We Help Loved Ones Age Gracefully at Home
Our caregivers provide in-home, nonmedical care to Alzheimer’s and Dementia clients. Our goal is to develop a supportive, comfortable atmosphere that our clients can thrive in.
What Do Our Caregivers Do on a Day-to-Day Basis?
We provide assistance to clients with mild, moderate, and severe cases of Alzheimer’s and Dementia. Our caregivers are trained to recognize new symptoms and track the progression of the disease so we can make suggestions for future care. Our goal is always to help our clients manage their daily lives even as new challenges develop.
Depending on the stage of the disease and many other factors, our caregivers can perform a wide variety of services related to activities of daily living (ADLs) and instrumental activities of daily living (IADLs). The typical day may include the following services provided:
We help our clients stay connected and avoid feelings of isolation and loneliness that can worsen their health and quality of life. We are here to listen, support, and engage clients with activities they enjoy.
We offer basic care services that ensure our clients can live independently at home. These services include assistance with bathing, dressing, toileting, toothbrushing, and grooming.
We train all caregivers to identify times and scenarios where clients may be more likely to wander out of sight. By meeting all basic needs and staying proactive, we can help your loved one feel safe in our care.
Injury and Fall Prevention
We make the home a secure place.

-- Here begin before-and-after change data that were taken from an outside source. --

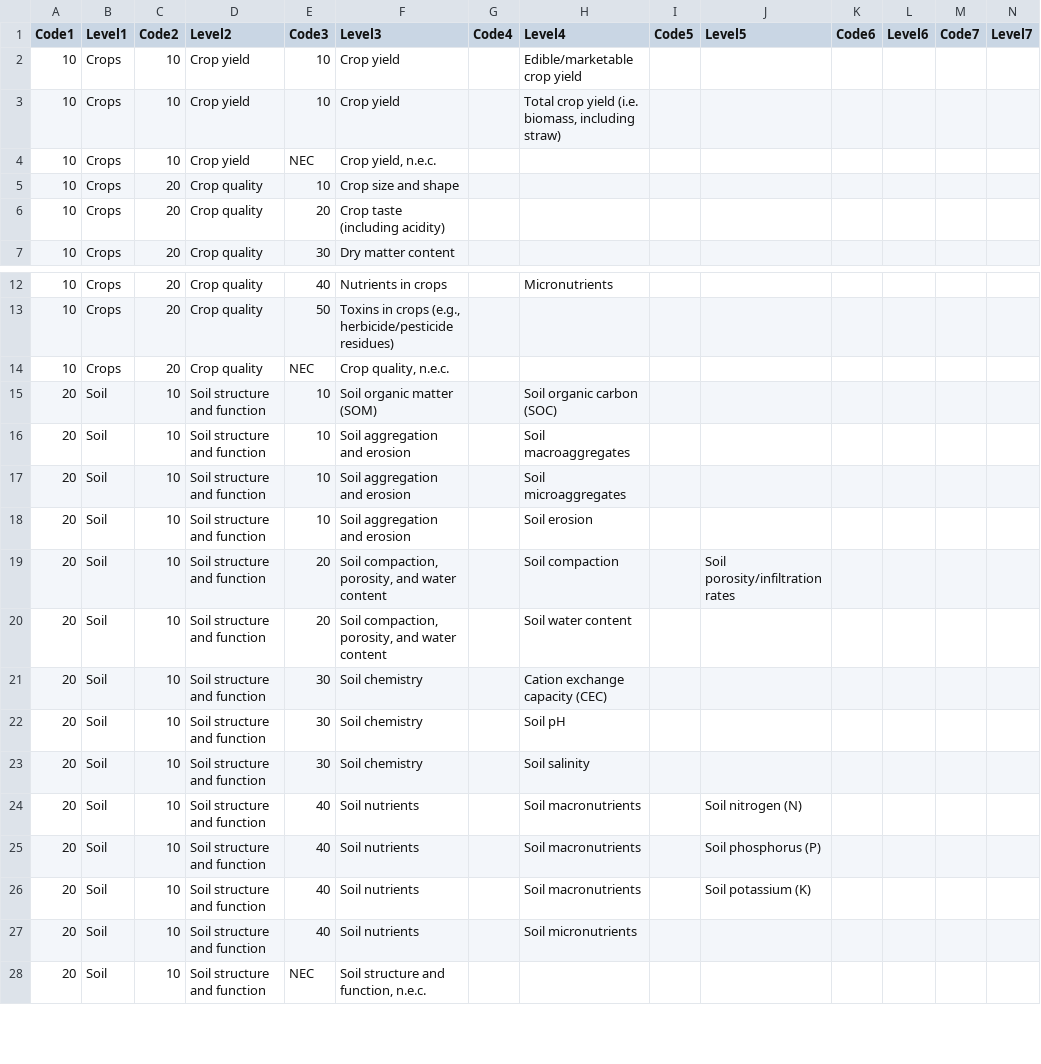
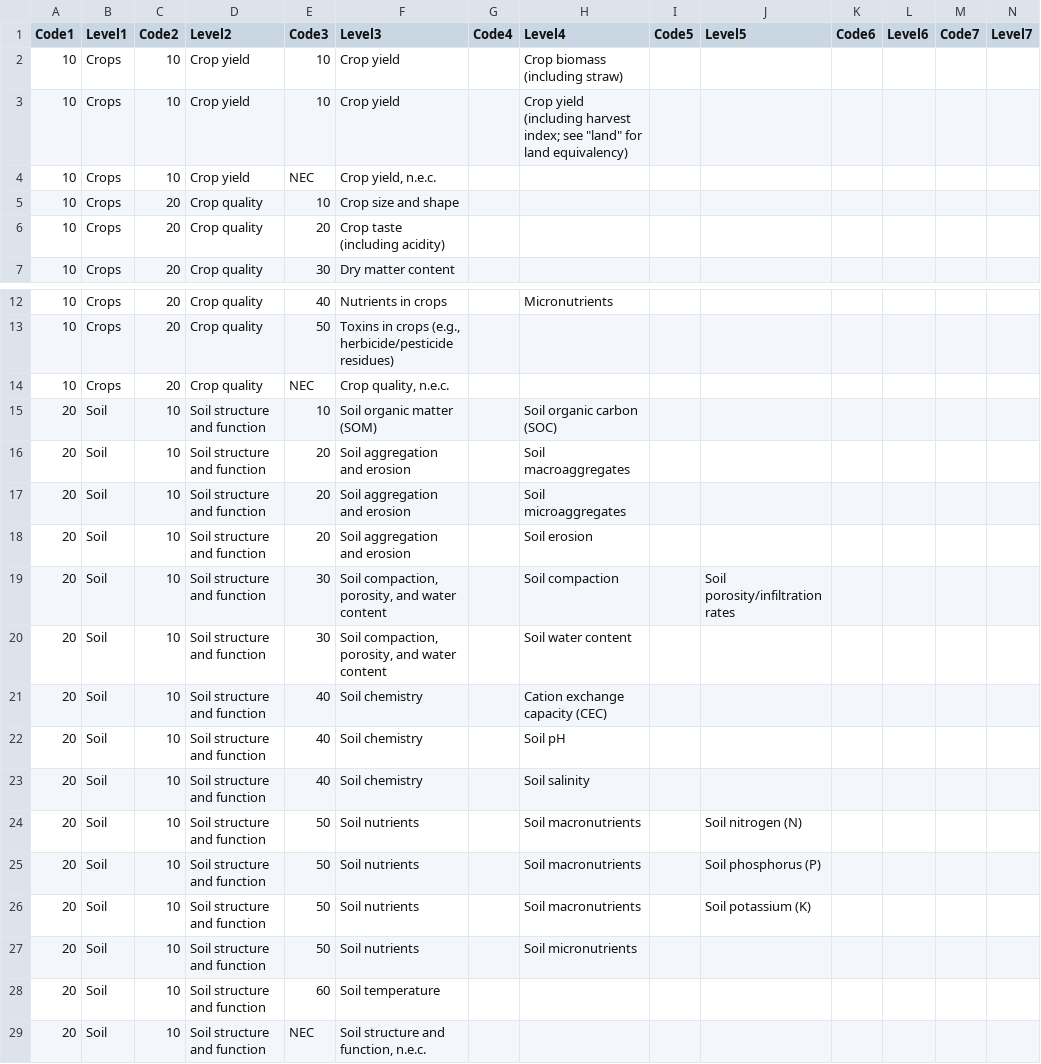
Before and after one commit to gormshackelford/metadataset, a CSV file: publications/data/outcomes.csv, drawn as a sheet; only a part is shown, gaps mark what is left out; the diff covers the shown part only.

```diff
--- a/publications/data/outcomes.csv
+++ b/publications/data/outcomes.csv
@@ -1,4 +1,4 @@
 Code1,Level1,Code2,Level2,Code3,Level3,Code4,Level4,Code5,Level5,Code6,Level6,Code7,Level7
-10,Crops,10,Crop yield,10,Crop yield,,Edible/marketable crop yield,,,,,,
-10,Crops,10,Crop yield,10,Crop yield,,"Total crop yield (i.e. biomass, including straw)",,,,,,
+10,Crops,10,Crop yield,10,Crop yield,,Crop biomass (including straw),,,,,,
+10,Crops,10,Crop yield,10,Crop yield,,"Crop yield (including harvest index; see ""land"" for land equivalency)",,,,,,
 10,Crops,10,Crop yield,NEC,"Crop yield, n.e.c.",,,,,,,,
@@ -15,14 +15,15 @@
 20,Soil,10,Soil structure and function,10,Soil organic matter (SOM),,Soil organic carbon (SOC),,,,,,
-20,Soil,10,Soil structure and function,10,Soil aggregation and erosion,,Soil macroaggregates,,,,,,
-20,Soil,10,Soil structure and function,10,Soil aggregation and erosion,,Soil microaggregates,,,,,,
-20,Soil,10,Soil structure and function,10,Soil aggregation and erosion,,Soil erosion,,,,,,
-20,Soil,10,Soil structure and function,20,"Soil compaction, porosity, and water content",,Soil compaction,,Soil porosity/infiltration rates,,,,
-20,Soil,10,Soil structure and function,20,"Soil compaction, porosity, and water content",,Soil water content,,,,,,
-20,Soil,10,Soil structure and function,30,Soil chemistry,,Cation exchange capacity (CEC),,,,,,
-20,Soil,10,Soil structure and function,30,Soil chemistry,,Soil pH,,,,,,
-20,Soil,10,Soil structure and function,30,Soil chemistry,,Soil salinity,,,,,,
-20,Soil,10,Soil structure and function,40,Soil nutrients,,Soil macronutrients,,Soil nitrogen (N),,,,
-20,Soil,10,Soil structure and function,40,Soil nutrients,,Soil macronutrients,,Soil phosphorus (P),,,,
-20,Soil,10,Soil structure and function,40,Soil nutrients,,Soil macronutrients,,Soil potassium (K),,,,
-20,Soil,10,Soil structure and function,40,Soil nutrients,,Soil micronutrients,,,,,,
+20,Soil,10,Soil structure and function,20,Soil aggregation and erosion,,Soil macroaggregates,,,,,,
+20,Soil,10,Soil structure and function,20,Soil aggregation and erosion,,Soil microaggregates,,,,,,
+20,Soil,10,Soil structure and function,20,Soil aggregation and erosion,,Soil erosion,,,,,,
+20,Soil,10,Soil structure and function,30,"Soil compaction, porosity, and water content",,Soil compaction,,Soil porosity/infiltration rates,,,,
+20,Soil,10,Soil structure and function,30,"Soil compaction, porosity, and water content",,Soil water content,,,,,,
+20,Soil,10,Soil structure and function,40,Soil chemistry,,Cation exchange capacity (CEC),,,,,,
+20,Soil,10,Soil structure and function,40,Soil chemistry,,Soil pH,,,,,,
+20,Soil,10,Soil structure and function,40,Soil chemistry,,Soil salinity,,,,,,
+20,Soil,10,Soil structure and function,50,Soil nutrients,,Soil macronutrients,,Soil nitrogen (N),,,,
+20,Soil,10,Soil structure and function,50,Soil nutrients,,Soil macronutrients,,Soil phosphorus (P),,,,
+20,Soil,10,Soil structure and function,50,Soil nutrients,,Soil macronutrients,,Soil potassium (K),,,,
+20,Soil,10,Soil structure and function,50,Soil nutrients,,Soil micronutrients,,,,,,
+20,Soil,10,Soil structure and function,60,Soil temperature,,,,,,,,
 20,Soil,10,Soil structure and function,NEC,"Soil structure and function, n.e.c.",,,,,,,,
```
Also changed, not shown: 13 edited cells elsewhere in this file, 3 other files.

From identifying potential risk factors to offering guidance on tools and accessories to enhance safety in the home, we will help you reduce the chances of a fall or other injury requiring medical attention.
We can provide nutritious meals to your loved one based on their doctor’s recommendation and preference. Our caregivers can also assist with feeding to ensure consistency of nutrition.
We offer light housekeeping and laundry services to keep the residence safe and familiar to your loved one. We will keep your home clean and provide a comforting atmosphere.
Why Family Caregivers Need to Ask for Help
It is typically up to a spouse, child, friend, or another family member to become the primary caregiver for a loved one who can no longer take care of themselves. Many also have to care for their own children, work, and tend to other responsibilities in addition to their caregiving duties.
Caregiver burnout and compassion fatigue are common for family caregivers, and the warning signs include exhaustion, feeling overwhelmed, anxiety, substance abuse, and difficulty sleeping.